━━━ Information given
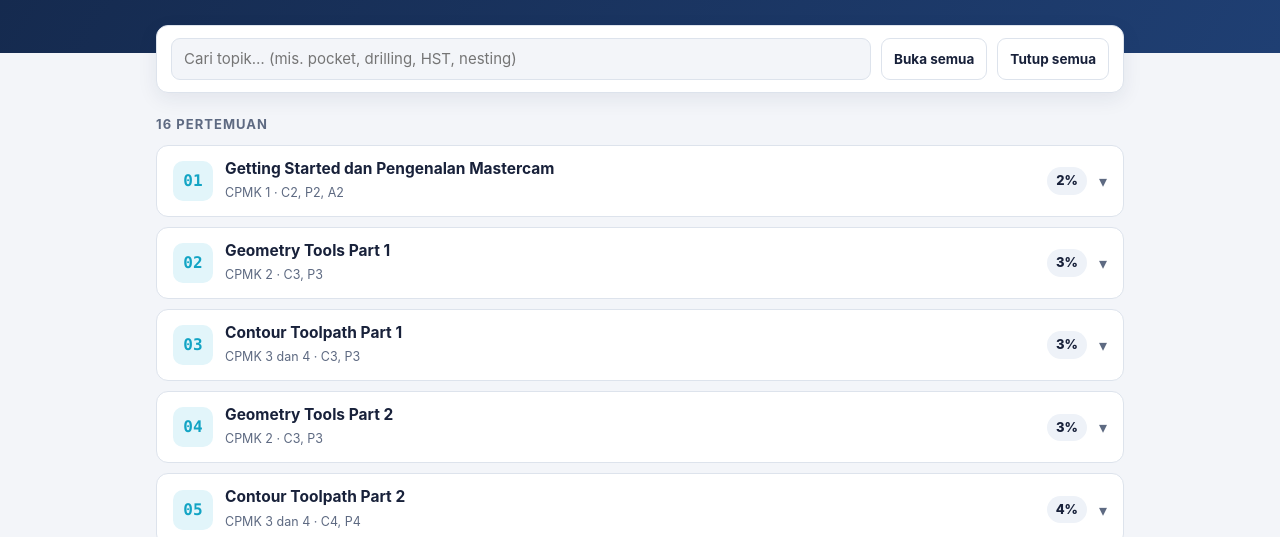
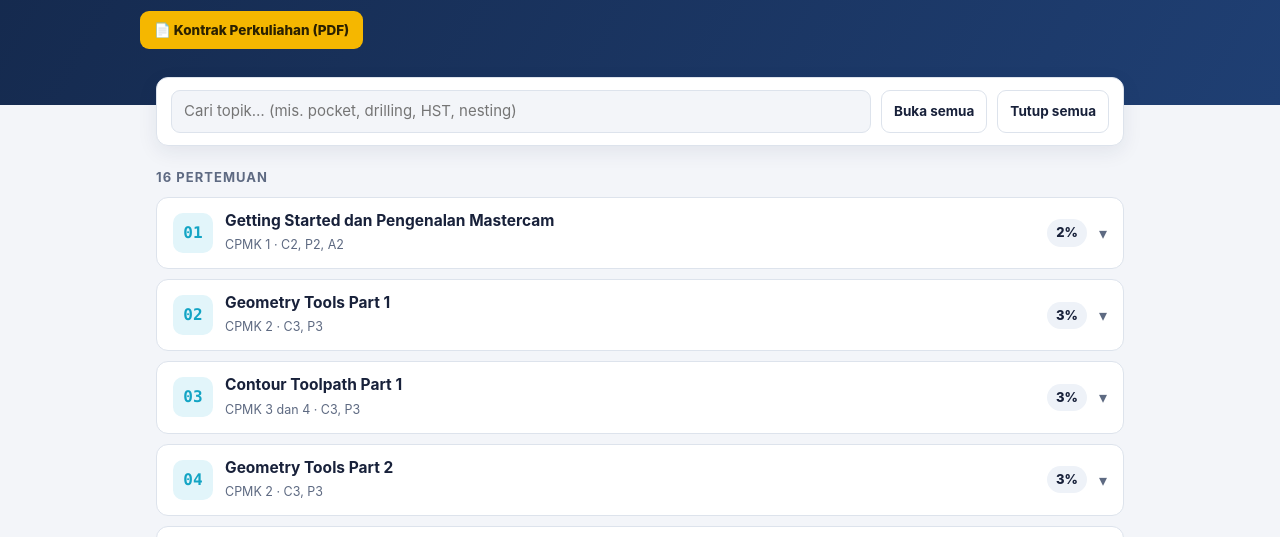
Before and after one commit to muasmuchtar/muasmuchtar.github.io, a plain HTML site: page topik-mastercam/index.html in a window 1280 px wide. Shown: the part 236-773 px from the top of the page. Drawn offline with Linux system fonts and the light colour scheme.

Commit message:
Tambah Kontrak Perkuliahan Mastercam 2026 (PDF)
Co-Authored-By: Claude Opus 5.5 <noreply@anthropic.com>

```diff
--- a/topik-mastercam/index.html
+++ b/topik-mastercam/index.html
@@ -23,6 +23,8 @@
   h1{margin:10px 0 6px;font-size:clamp(23px,4vw,32px);line-height:1.2;}
   header p{margin:0;color:#C8D3EA;max-width:720px;font-size:15px;}
   .facts{display:flex;gap:6px 18px;flex-wrap:wrap;margin-top:14px;font-size:13px;color:#DCE4F4;}
+  .hbtn{display:inline-block;margin-top:14px;background:var(--yellow);color:#2B2100;font-weight:800;font-size:13.5px;padding:9px 14px;border-radius:9px;text-decoration:none;}
+  .hbtn:hover{filter:brightness(1.05);}
   .tools{margin:-28px auto 20px;background:var(--panel);border:1px solid var(--line);border-radius:12px;padding:12px 14px;display:flex;gap:10px;flex-wrap:wrap;box-shadow:0 6px 20px rgba(20,40,75,.08);}
   .search{flex:1;min-width:200px;font:inherit;font-size:15px;padding:9px 12px;border:1px solid var(--line);border-radius:9px;background:var(--bg);color:var(--ink);}
   .tbtn{font:inherit;font-weight:700;font-size:13.5px;border:1px solid var(--line);background:var(--panel);color:var(--ink);padding:9px 12px;border-radius:9px;cursor:pointer;}
@@ -65,6 +67,7 @@
     <h1>Pemrograman CNC CAD/CAM dengan Mastercam 2026 Mill 2D</h1>
     <p>Topik bahasan 16 pertemuan beserta kemampuan akhir, bahan kajian, metode, bukti asesmen, dan bobot penilaian, disarikan dari RPS Edisi 1, September 2026.</p>
     <div class="facts"><span>📘 3 SKS (1 teori, 2 praktikum)</span><span>🗓️ Tahun akademik 2026/2027</span><span>💻 Mastercam 2026 Mill 2D</span></div>
+    <a class="hbtn" href="kontrak-kuliah-mastercam-2026.pdf" target="_blank" rel="noopener">📄 Kontrak Perkuliahan (PDF)</a>
   </div>
 </header>
 
```
Also changed, not shown: index.html (+1 -1 lines), 2 other files.
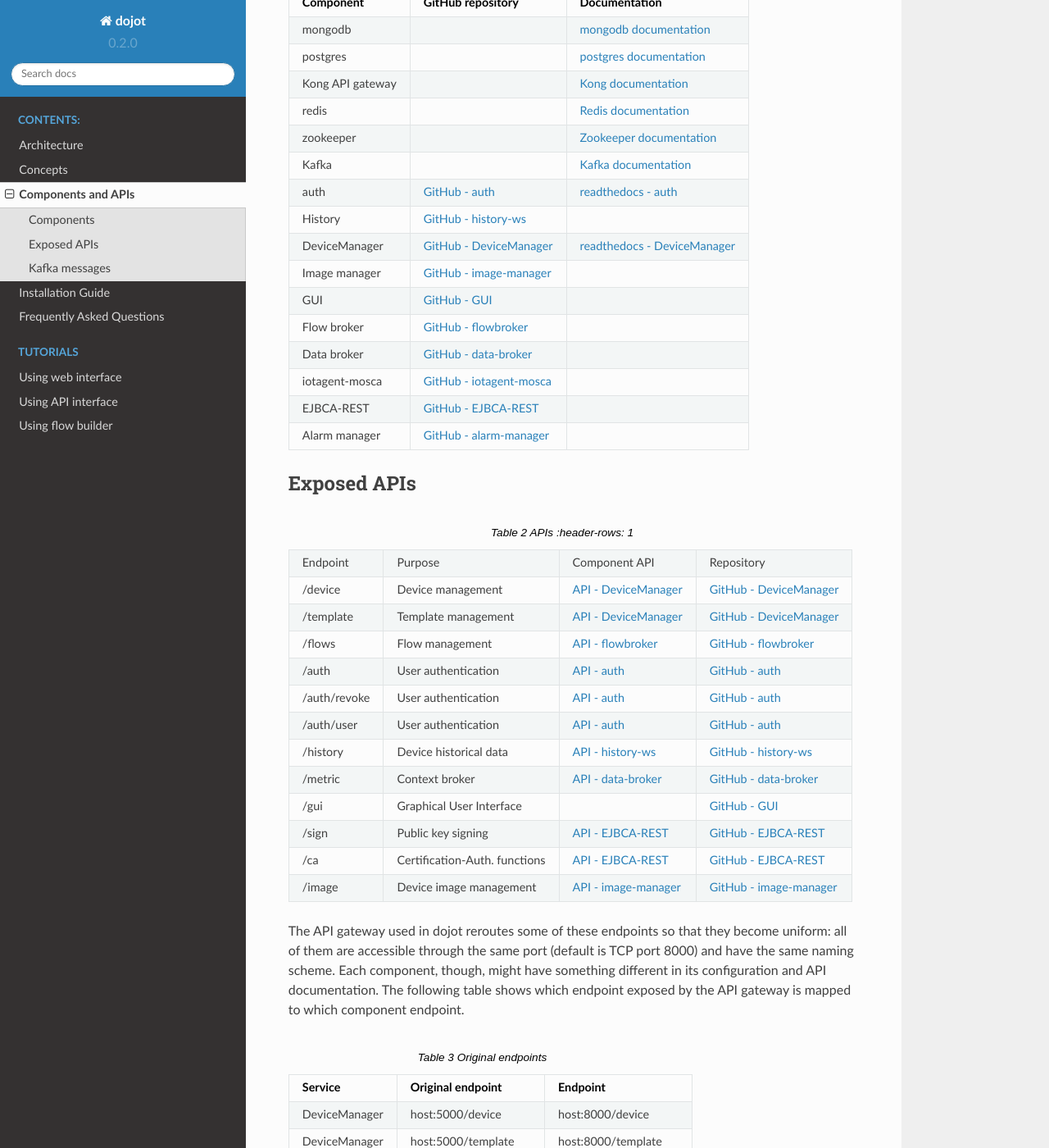
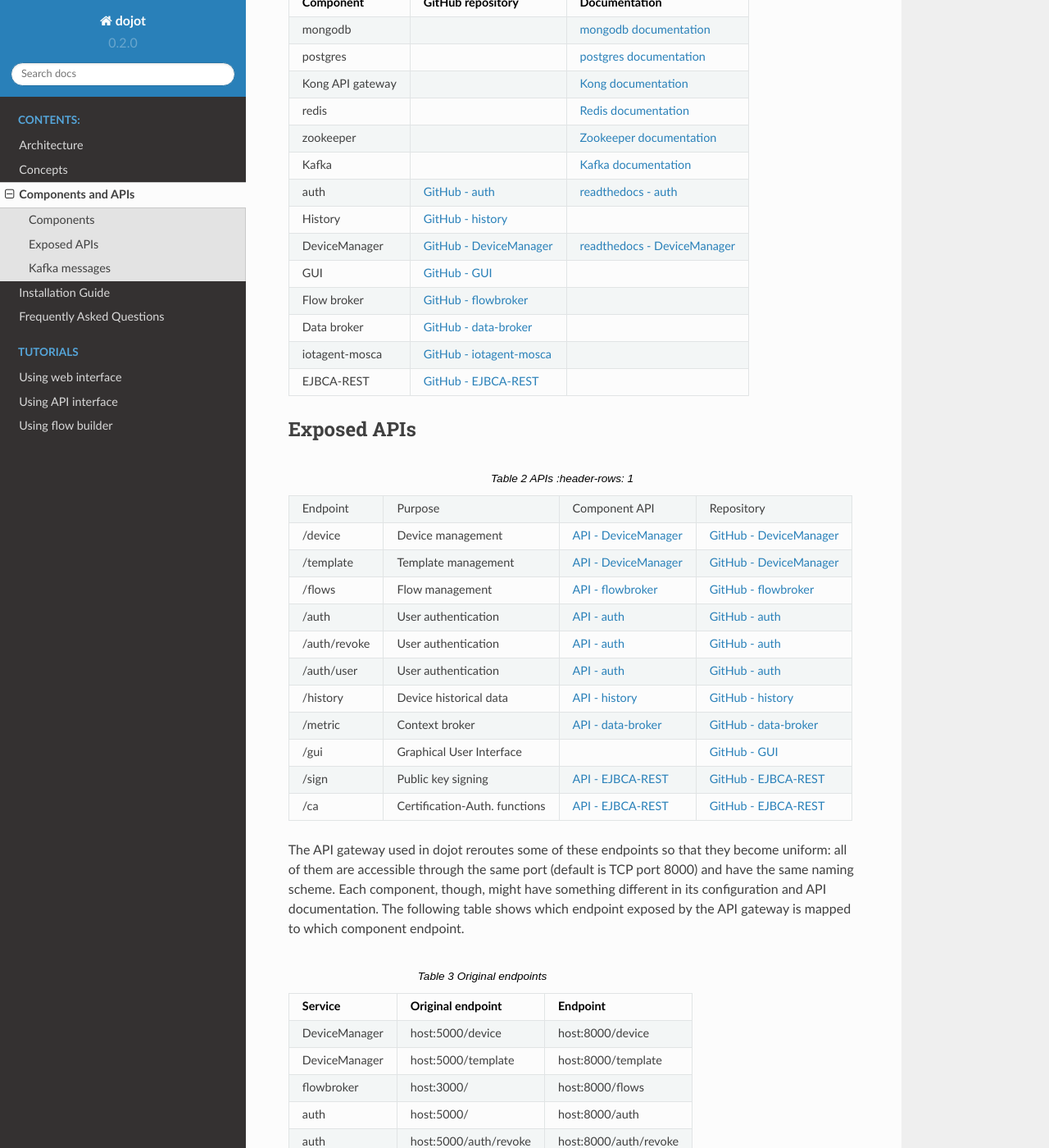
Before and after one commit to dojot/docs, a Sphinx documentation site: the page built from source/components-and-apis.rst, in a window 1280 px wide and 1400 px high, scrolled down 271 px. Shown: the whole window at 82% size. Built offline with Sphinx 7.4.7 and the Read the Docs theme 2.0.0, drawn with Linux system fonts in a browser that asks for light colours.

Commit message:
updating versions

```diff
--- a/source/components-and-apis.rst
+++ b/source/components-and-apis.rst
@@ -34,14 +34,11 @@
     - `GitHub - auth`_
     - `readthedocs - auth`_
   * - History
-    - `GitHub - history-ws`_
+    - `GitHub - history`_
     -
   * - DeviceManager
     - `GitHub - DeviceManager`_
     - `readthedocs - DeviceManager`_
-  * - Image manager
-    - `GitHub - image-manager`_
-    -
   * - GUI
     - `GitHub - GUI`_
     -
@@ -56,9 +53,6 @@
     -
   * - EJBCA-REST
     - `GitHub - EJBCA-REST`_
-    -
-  * - Alarm manager
-    - `GitHub - alarm-manager`_
     -
 
 
@@ -98,8 +92,8 @@
     - `GitHub - auth`_
   * - /history
     -  Device historical data
-    - `API - history-ws`_
-    - `GitHub - history-ws`_
+    - `API - history`_
+    - `GitHub - history`_
   * - /metric
     -  Context broker
     - `API - data-broker`_
@@ -116,10 +110,6 @@
     -  Certification-Auth. functions
     - `API - EJBCA-REST`_
     - `GitHub - EJBCA-REST`_
-  * - /image
-    - Device image management
-    - `API - image-manager`_
-    - `GitHub - image-manager`_
 
 
 The API gateway used in dojot reroutes some of these endpoints so that they
@@ -141,7 +131,7 @@
    * - DeviceManager
      - host:5000/template
      - host:8000/template
-   * - mashup
+   * - flowbroker
      - host:3000/
      - host:8000/flows
    * - auth
@@ -200,40 +190,31 @@
 
 
 .. _GitHub - auth: https://github.com/dojot/auth
-.. _API - auth: https://dojot.github.io/auth/apiary_latest.html
-.. _readthedocs - auth: http://dojotdocs.readthedocs.io/projects/auth/en/latest/
+.. _API - auth: https://dojot.github.io/auth/apiary_v0.3.0.html
+.. _readthedocs - auth: https://dojotdocs.readthedocs.io/projects/auth/en/v0.3.0/
 
-.. _GitHub - history-ws: https://github.com/dojot/history-ws
-.. _API - history-ws: https://dojot.github.io/history/apiary_latest.html
+.. _GitHub - history: https://github.com/dojot/history
+.. _API - history: https://dojot.github.io/history/apiary_v1.0.0.html
 
 
 .. _GitHub - DeviceManager: https://github.com/dojot/device-manager
-.. _API - DeviceManager: https://dojot.github.io/device-manager/apiary_latest.html
-.. _readthedocs - DeviceManager: http://dojotdocs.readthedocs.io/projects/DeviceManager/en/latest/
-.. _Messages - DeviceManager: http://dojotdocs.readthedocs.io/projects/DeviceManager/en/latest/kafka-messages.html
-
-.. _GitHub - image-manager: <https://github.com/dojot/image-manager>
-.. _API - image-manager: https://dojot.github.io/image-manager/apiary_latest.html
+.. _API - DeviceManager: https://dojot.github.io/device-manager/apiary_v0.3.0.html
+.. _readthedocs - DeviceManager: http://dojotdocs.readthedocs.io/projects/DeviceManager/en/v0.3.0/
+.. _Messages - DeviceManager: http://dojotdocs.readthedocs.io/projects/DeviceManager/en/v0.3.0/kafka-messages.html
 
 
 .. _GitHub - GUI: https://github.com/dojot/gui
 
 
 .. _GitHub - flowbroker: https://github.com/dojot/flowbroker
-.. _API - flowbroker: https://dojot.github.io/flowbroker/apiary_latest.html
+.. _API - flowbroker: https://dojot.github.io/flowbroker/apiary_v0.3.0.html
 
 .. _GitHub - data-broker: https://github.com/dojot/data-broker
-.. _API - data-broker: https://dojot.github.io/data-broker/apiary_latest.html
+.. _API - data-broker: https://dojot.github.io/data-broker/apiary_v0.3.0.html
 
-.. _Messages - iotagent-mosca: http://dojotdocs.readthedocs.io/projects/iotagent-mosca/en/latest/operation.html#sending-messages-to-other-components-via-kafka
+.. _Messages - iotagent-mosca: http://dojotdocs.readthedocs.io/projects/iotagent-mosca/en/v0.3.0/operation.html#sending-messages-to-other-components-via-kafka
 
 .. _GitHub - iotagent-mosca: https://github.com/dojot/iotagent-mosca
 
-.. _GitHub - data-broker: https://github.com/dojot/data-broker
-
-.. _GitHub - mashup: https://github.com/dojot/mashup
-
 .. _GitHub - EJBCA-REST: https://github.com/dojot/ejbca-rest
-.. _API - EJBCA-REST: https://dojot.github.io/ejbca-rest/apiary_latest.html
-
-.. _GitHub - alarm-manager: https://github.com/dojot/alarm-manager
+.. _API - EJBCA-REST: https://dojot.github.io/ejbca-rest/apiary_v0.1.0.html
```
━━━━━━
• Instructions to follow
Filter the records above for "radius" and copy every matching line.

• Problem solution
+  .hbtn{display:inline-block;margin-top:14px;background:var(--yellow);color:#2B2100;font-weight:800;font-size:13.5px;padding:9px 14px;border-radius:9px;text-decoration:none;}
   .tools{margin:-28px auto 20px;background:var(--panel);border:1px solid var(--line);border-radius:12px;padding:12px 14px;display:flex;gap:10px;flex-wrap:wrap;box-shadow:0 6px 20px rgba(20,40,75,.08);}
   .search{flex:1;min-width:200px;font:inherit;font-size:15px;padding:9px 12px;border:1px solid var(--line);border-radius:9px;background:var(--bg);color:var(--ink);}
   .tbtn{font:inherit;font-weight:700;font-size:13.5px;border:1px solid var(--line);background:var(--panel);color:var(--ink);padding:9px 12px;border-radius:9px;cursor:pointer;}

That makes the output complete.